■ What the task asks: Copy each record exactly as it reads, leaving out any pictures it holds.

(Beginning of Supplied data)

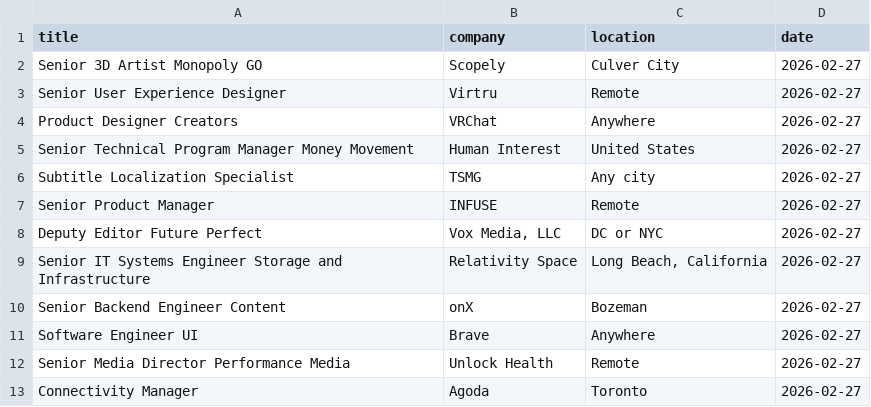
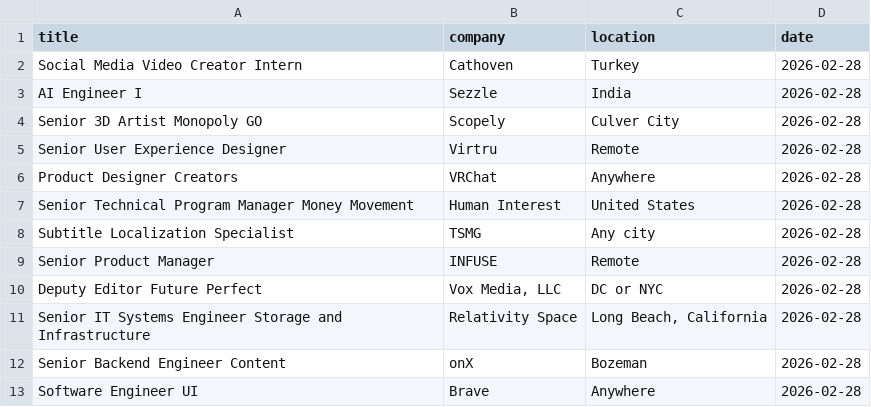
Before and after one commit to vvreddy4/Data-pipeline, a CSV file: data/cleaned_jobs.csv, drawn as a sheet.

```diff
--- a/data/cleaned_jobs.csv
+++ b/data/cleaned_jobs.csv
@@ -1,13 +1,13 @@
 title,company,location,date
-Senior 3D Artist Monopoly GO,Scopely,Culver City,2026-02-27
-Senior User Experience Designer,Virtru,Remote,2026-02-27
-Product Designer Creators,VRChat,Anywhere,2026-02-27
-Senior Technical Program Manager Money Movement,Human Interest,United States,2026-02-27
-Subtitle Localization Specialist,TSMG,Any city,2026-02-27
-Senior Product Manager,INFUSE,Remote,2026-02-27
-Deputy Editor Future Perfect,"Vox Media, LLC",DC or NYC,2026-02-27
-Senior IT Systems Engineer Storage and Infrastructure,Relativity Space,"Long Beach, California",2026-02-27
-Senior Backend Engineer Content,onX,Bozeman,2026-02-27
-Software Engineer UI,Brave,Anywhere,2026-02-27
-Senior Media Director Performance Media,Unlock Health,Remote,2026-02-27
-Connectivity Manager,Agoda,Toronto,2026-02-27
+Social Media Video Creator Intern,Cathoven,Turkey,2026-02-28
+AI Engineer I,Sezzle,India,2026-02-28
+Senior 3D Artist Monopoly GO,Scopely,Culver City,2026-02-28
+Senior User Experience Designer,Virtru,Remote,2026-02-28
+Product Designer Creators,VRChat,Anywhere,2026-02-28
+Senior Technical Program Manager Money Movement,Human Interest,United States,2026-02-28
+Subtitle Localization Specialist,TSMG,Any city,2026-02-28
+Senior Product Manager,INFUSE,Remote,2026-02-28
+Deputy Editor Future Perfect,"Vox Media, LLC",DC or NYC,2026-02-28
+Senior IT Systems Engineer Storage and Infrastructure,Relativity Space,"Long Beach, California",2026-02-28
+Senior Backend Engineer Content,onX,Bozeman,2026-02-28
+Software Engineer UI,Brave,Anywhere,2026-02-28
```
Also changed, not shown: data/raw_jobs.csv.
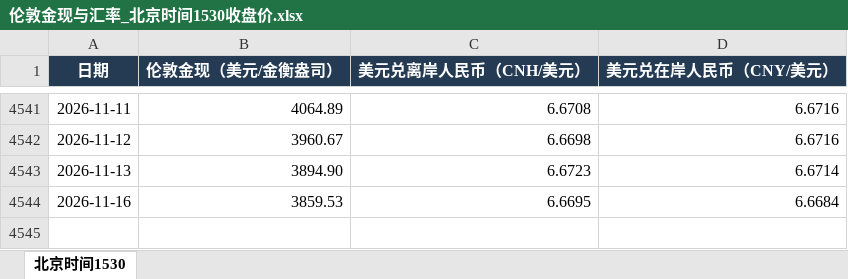
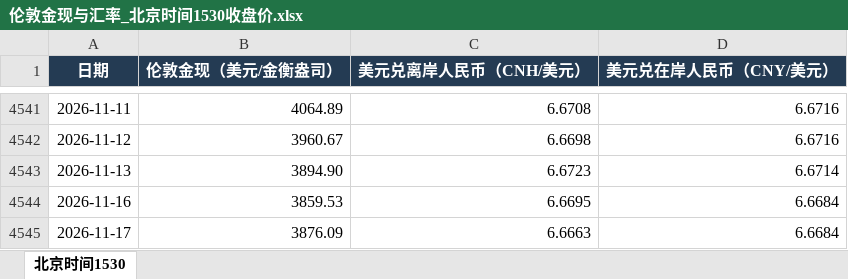
Before and after one commit to meiqiguanzhiking-byte/gold-dashboard, an Excel workbook: 全量数据/伦敦金现与汇率_北京时间1530收盘价.xlsx, sheet 北京时间1530, drawn as a sheet; only a part is shown, gaps mark what is left out; values as stored, in another font and other column widths than the file's, no borders; the diff names each change by its address in the sheet, - before the commit and + after, or states it on an @@ line.

Commit message:
Publish November 17 dashboard curves and data updates

```diff
--- a/全量数据/伦敦金现与汇率_北京时间1530收盘价.xlsx (sheet 北京时间1530)
+++ b/全量数据/伦敦金现与汇率_北京时间1530收盘价.xlsx (sheet 北京时间1530)
+row 4545: 2026-11-17 | 3876.09 | 6.6663 | 6.6684
```
Also changed, not shown: 全量数据/黄金现货价格.xlsx, 28 other files.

(End of Supplied data)

■ Response area:
Before and after one commit to vvreddy4/Data-pipeline, a CSV file: data/cleaned_jobs.csv, drawn as a sheet.

```diff
--- a/data/cleaned_jobs.csv
+++ b/data/cleaned_jobs.csv
@@ -1,13 +1,13 @@
 title,company,location,date
-Senior 3D Artist Monopoly GO,Scopely,Culver City,2026-02-27
-Senior User Experience Designer,Virtru,Remote,2026-02-27
-Product Designer Creators,VRChat,Anywhere,2026-02-27
-Senior Technical Program Manager Money Movement,Human Interest,United States,2026-02-27
-Subtitle Localization Specialist,TSMG,Any city,2026-02-27
-Senior Product Manager,INFUSE,Remote,2026-02-27
-Deputy Editor Future Perfect,"Vox Media, LLC",DC or NYC,2026-02-27
-Senior IT Systems Engineer Storage and Infrastructure,Relativity Space,"Long Beach, California",2026-02-27
-Senior Backend Engineer Content,onX,Bozeman,2026-02-27
-Software Engineer UI,Brave,Anywhere,2026-02-27
-Senior Media Director Performance Media,Unlock Health,Remote,2026-02-27
-Connectivity Manager,Agoda,Toronto,2026-02-27
+Social Media Video Creator Intern,Cathoven,Turkey,2026-02-28
+AI Engineer I,Sezzle,India,2026-02-28
+Senior 3D Artist Monopoly GO,Scopely,Culver City,2026-02-28
+Senior User Experience Designer,Virtru,Remote,2026-02-28
+Product Designer Creators,VRChat,Anywhere,2026-02-28
+Senior Technical Program Manager Money Movement,Human Interest,United States,2026-02-28
+Subtitle Localization Specialist,TSMG,Any city,2026-02-28
+Senior Product Manager,INFUSE,Remote,2026-02-28
+Deputy Editor Future Perfect,"Vox Media, LLC",DC or NYC,2026-02-28
+Senior IT Systems Engineer Storage and Infrastructure,Relativity Space,"Long Beach, California",2026-02-28
+Senior Backend Engineer Content,onX,Bozeman,2026-02-28
+Software Engineer UI,Brave,Anywhere,2026-02-28
```
Also changed, not shown: data/raw_jobs.csv.
Before and after one commit to meiqiguanzhiking-byte/gold-dashboard, an Excel workbook: 全量数据/伦敦金现与汇率_北京时间1530收盘价.xlsx, sheet 北京时间1530, drawn as a sheet; only a part is shown, gaps mark what is left out; values as stored, in another font and other column widths than the file's, no borders; the diff names each change by its address in the sheet, - before the commit and + after, or states it on an @@ line.

Commit message:
Publish November 17 dashboard curves and data updates

```diff
--- a/全量数据/伦敦金现与汇率_北京时间1530收盘价.xlsx (sheet 北京时间1530)
+++ b/全量数据/伦敦金现与汇率_北京时间1530收盘价.xlsx (sheet 北京时间1530)
+row 4545: 2026-11-17 | 3876.09 | 6.6663 | 6.6684
```
Also changed, not shown: 全量数据/黄金现货价格.xlsx, 28 other files.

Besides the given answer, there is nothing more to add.